··· DATA SECTION
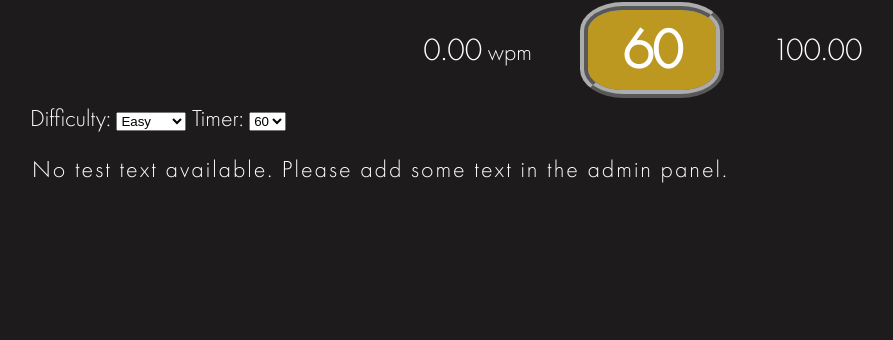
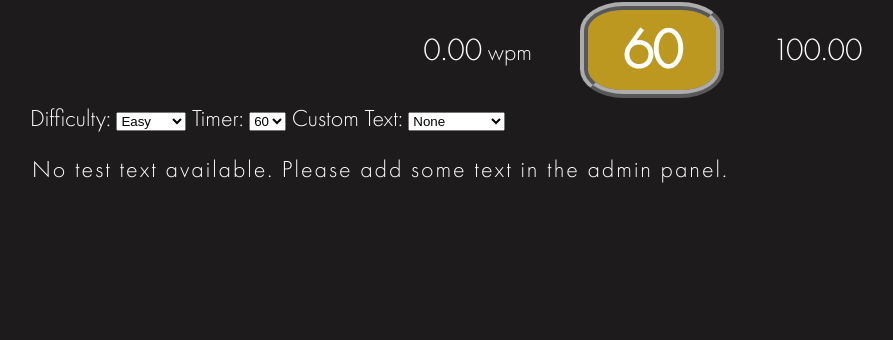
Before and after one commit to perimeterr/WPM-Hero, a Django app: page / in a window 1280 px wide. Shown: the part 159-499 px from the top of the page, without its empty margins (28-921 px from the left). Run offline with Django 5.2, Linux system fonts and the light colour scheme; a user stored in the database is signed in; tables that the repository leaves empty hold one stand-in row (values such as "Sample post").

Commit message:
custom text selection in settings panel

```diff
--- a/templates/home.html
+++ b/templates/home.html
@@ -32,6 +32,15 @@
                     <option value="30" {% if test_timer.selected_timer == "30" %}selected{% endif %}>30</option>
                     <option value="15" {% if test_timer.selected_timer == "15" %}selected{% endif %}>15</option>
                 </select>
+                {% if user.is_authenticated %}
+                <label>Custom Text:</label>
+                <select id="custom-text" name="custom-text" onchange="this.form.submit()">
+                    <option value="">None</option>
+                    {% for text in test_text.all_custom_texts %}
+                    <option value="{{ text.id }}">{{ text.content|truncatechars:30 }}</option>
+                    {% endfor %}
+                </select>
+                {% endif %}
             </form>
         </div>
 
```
······
YOUR GOAL: Which lines of the records contain "option"? Show each of them.

FINISHED EXERCISE:
                     <option value="30" {% if test_timer.selected_timer == "30" %}selected{% endif %}>30</option>
                     <option value="15" {% if test_timer.selected_timer == "15" %}selected{% endif %}>15</option>
+                    <option value="">None</option>
+                    <option value="{{ text.id }}">{{ text.content|truncatechars:30 }}</option>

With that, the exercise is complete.